**WHAT NEEDS TO BE DONE:** When a line below contains the word "must", copy that line.

(Version difference data)
^^^^

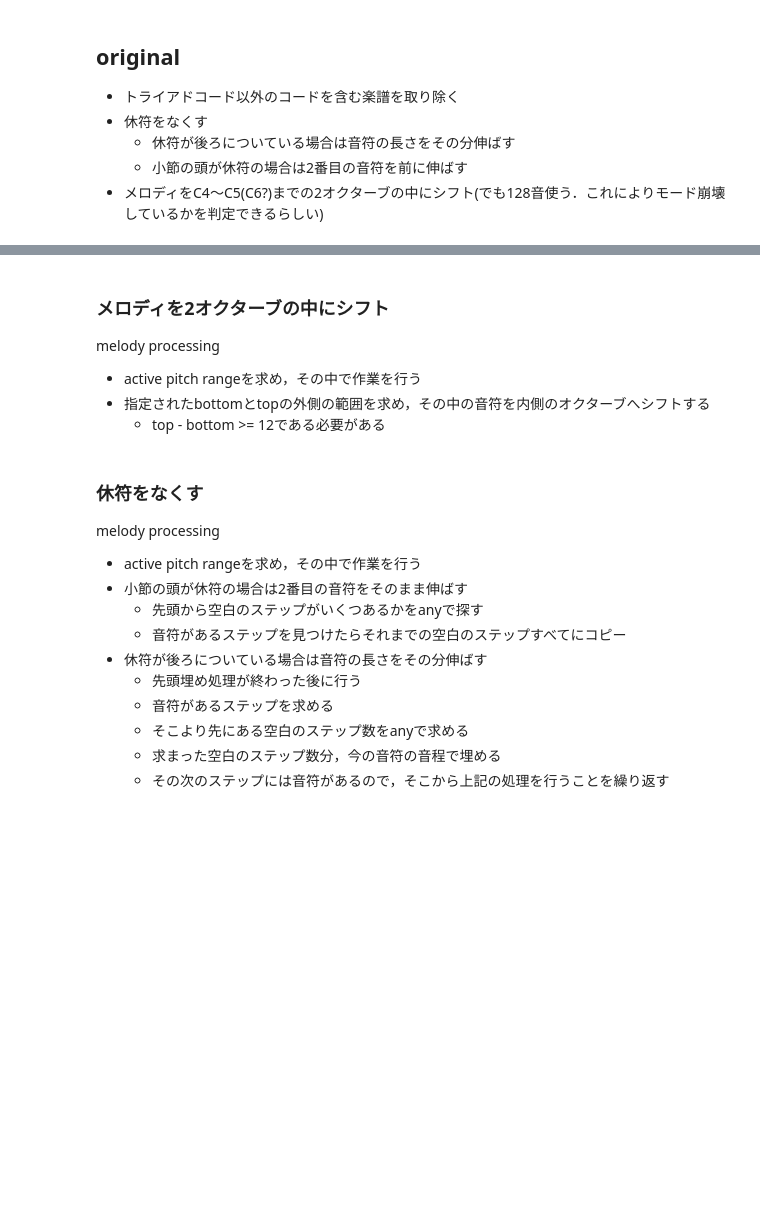
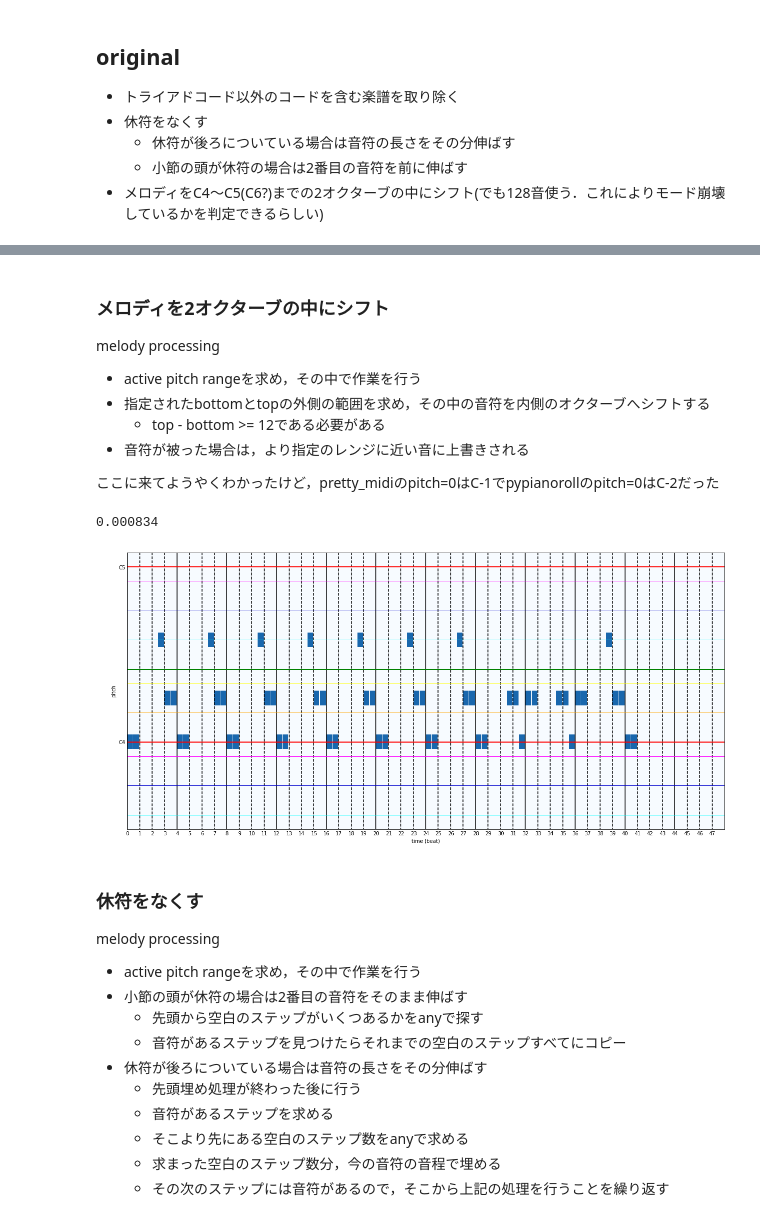
Before and after one commit to fuurin/midinet-followup, a Jupyter notebook: midinet_preparation.ipynb, the cells around one changed output, grey strips where cells are left out. Saved outputs shown, nothing was run; the diff lists cells and outputs as text; code cells hidden in the pictures; blank space fills up the shorter version.

Commit message:
shift in range

```diff
--- a/midinet_preparation.ipynb
+++ b/midinet_preparation.ipynb
@@ -714,3 +718,6 @@ melody processing
 - active pitch rangeを求め，その中で作業を行う
 - 指定されたbottomとtopの外側の範囲を求め，その中の音符を内側のオクターブへシフトする
     - top - bottom >= 12である必要がある
+- 音符が被った場合は，より指定のレンジに近い音に上書きされる
+
+ここに来てようやくわかったけど，pretty_midiのpitch=0はC-1でpypianorollのpitch=0はC-2だった
@@ -725,3 +724,46 @@ class ShiftInRange(Processor):
+# %%
+class ShiftInRange(Processor):
+    def __init__(self, bottom, top):
+        if bottom < 0 or top > 127:
+            raise ValueError("Pitch range must be in [0, 127].")
+        if top - bottom < 12:
+            raise ValueError("Pitch range must be larger than 12 pitches.")
+        self.bottom, self.top = bottom, top
+        self.bottom_key, self.top_key = bottom % 12, top % 12
+
+    def __call__(self, ppr, track):
+        nproll = track.pianoroll if isinstance(track, Track) else track
+
+        for b in range(0, bottom):
+            notes = np.where(nproll[:, b])[0]
+            if len(notes):
+                nproll[notes, bottom + (b % 12 - self.bottom_key)] = nproll[notes, b]
+        nproll[:, 0:bottom] = 0
+
+        for t in range(127, top, -1):
+            notes = np.where(nproll[:, t])[0]
+            if len(notes):
+                nproll[notes, top - (self.top_key - t % 12)] = nproll[notes, t]
+        nproll[:, top+1:128] = 0
+
+        return ppr, track
+# %%
+ppr = get_sample()
+bottom, top = 60, 83 # C4 ~ B5
+shift_in_range = ShiftInRange(bottom, top)
+melody = ppr.tracks[0]
+
+# print("start global melody processing")
+# for p in [binalize, down_resolution, remove_empty_bars]:
+#     ppr, melody = p(ppr, melody)
+
+with Timer():
+    ppr, melody = shift_in_range(ppr, melody)
+
+grid_plot(melody, beat_resolution=ppr.beat_resolution)
+# %% [output]
+0.000834
+[figure, added]
 # %% [markdown]
 ### 休符をなくす
 melody processing
```
Also changed, not shown: parts of 18 cells of this notebook, 1 other file.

^^^^

**COMPLETED TASK:**
+            raise ValueError("Pitch range must be in [0, 127].")
+            raise ValueError("Pitch range must be larger than 12 pitches.")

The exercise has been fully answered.